Maurizio De Paoli
The Italian business unit of the Japanese automation, robotics and computer numerical control giant FANUC recently opened a new headquarters in the Milan area. The architectural and engineering side of the project was handled by Tekne, while architect Maurizio De Paoli was appointed project manager and given responsibility for overall artistic direction and interior design, including everything from the floor layout through to the interior architecture and furnishing decisions.
“From the outset, the site needed to fulfil a diversified set of functions with highly specific requirements: from the warehouse to the showroom, from the offices to the technical laboratories, from the training area to the canteen and from the auditorium to the meeting area. So we began by focusing on the rational distribution of these functions and their interconnections while seeking to optimise the spaces and especially the routes. The resulting architecture reflects and in a certain sense emphasises this multiplicity of functions and consists of a collection of different buildings with a shared image and a coherent language,” says Maurizio De Paoli.
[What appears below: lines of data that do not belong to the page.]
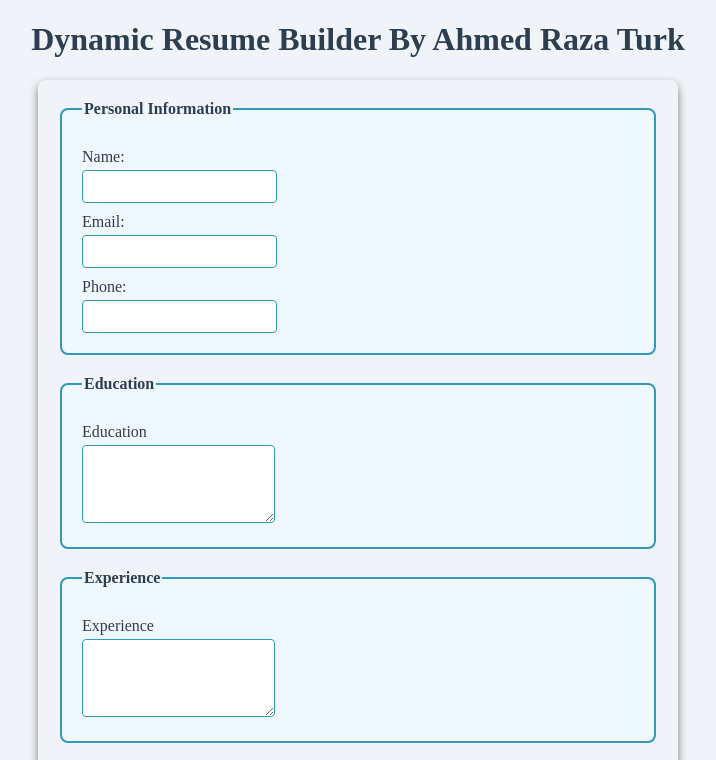
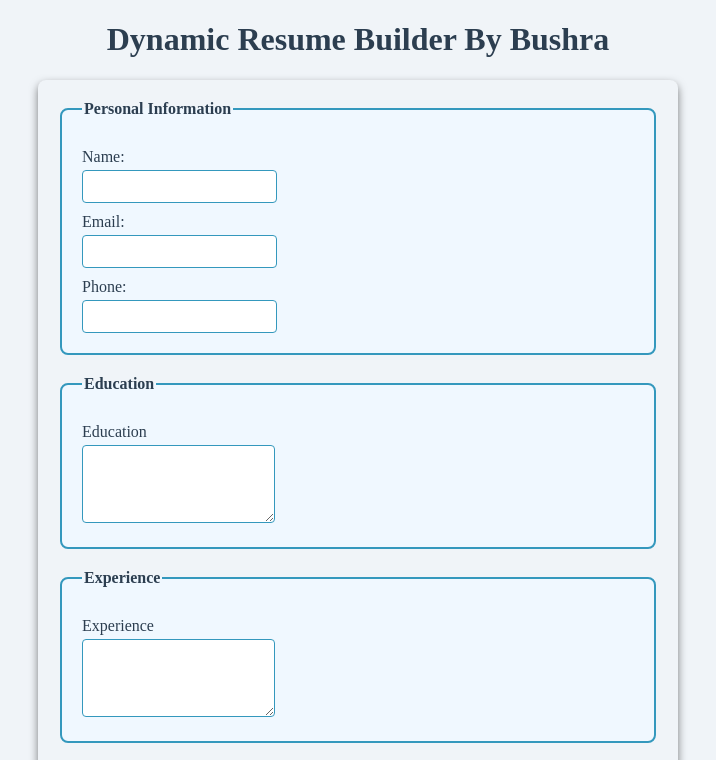
Before and after one commit to Bushraturk/milestone-3, a plain HTML site: page fine.html in a window 1280 px wide. Shown: the top 760 px of the page, without its empty margins (282-998 px from the left). Drawn offline with Linux system fonts and the light colour scheme; a script that the page names is missing.

Commit message:
Update and rename index.html to fine.html

```diff
--- a/index.html
+++ b/fine.html
@@ -7,7 +7,7 @@
     <link rel="stylesheet" href="style.css">
 </head>
 <body>
-    <h1>Dynamic Resume Builder By Ahmed Raza Turk</h1>
+    <h1>Dynamic Resume Builder By Bushra</h1>
     <form id="resumeForm">
         <fieldset>
             <legend>Personal Information</legend>
```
The spatial composition prioritised flexibility and dynamism with the aim of rationalising distribution routes and optimising functions. “These considerations had a major impact on some of the architectural decisions. In the offices, for example, we chose an open-plan layout for all the common and service functions and left large open spaces which are suited to the company’s organisation and internal relationships while allowing for a high degree of flexibility. In particular, they can be adapted at a later date without the need for structural or plant alterations.”
In addition to the necessary spatial flexibility, the project also focused on sustainable and eco-friendly architecture, a principle that was very important to the client and enabled the building to obtain LEED Gold certification.
The materials, and particularly the surface coverings, played an important role in achieving this goal and were chosen not only for their sustainability but also for their high degree of innovation, a concept that fits in perfectly with FANUC’s corporate identity. “With their high performance, outstanding reliability and flexibility of use, porcelain tiles reflect the underlying principles of FANUC products,” confirms Maurizio de Paoli. “The wide range of sizes, surface finishes, textures and colours proved particularly useful for identifying the different areas and their respective functions while maintaining consistency and uniformity coupled with the ease of maintenance and management necessary for an industrial complex.” With this in mind, the architect opted for Floor Gres concrete-effect porcelain tiles for the raised floors in the entrance area, the offices and the meeting rooms; large format tiles (up to 120×280 cm) in the neutral Cloud colour from Casa dolce Casa for the floors and walls in the canteen; and Rawtech series tiles from Floor Gres for the bathrooms. In keeping with the ceramic theme, a black Florimstone porcelain top was chosen for the meeting room tables and the reception desk. “The surface covering materials were also used to identify and differentiate between the various functional areas inside the building, which meant they also played a vital role in terms of distribution routes and orientation,” concludes Maurizio de Paoli.
Floor Gres, Rawtech/
60x60 - 80x180 cm
Water absorpion (ISO 10545-3): 0,08%
Chemical resistance (ISO 10545-13): UH - UHA
Resistance to deep abrasion (ISO 10545-6): 140 mm3
Stain resistance (ISO 10545-14): conforme
Frost resistance (ISO 10545-12): conforme
Modulus of rupture and breaking strength (ISO 10545-4): 50 N/mm2
Slip resistance (DIN 51130): Cl. A+B
Thermal shock resistance (ISO 10545-9): conforme
Crazing resistance (ISO 10545-11): conforme
Linear thermal expansion (ISO 10545-8): conforme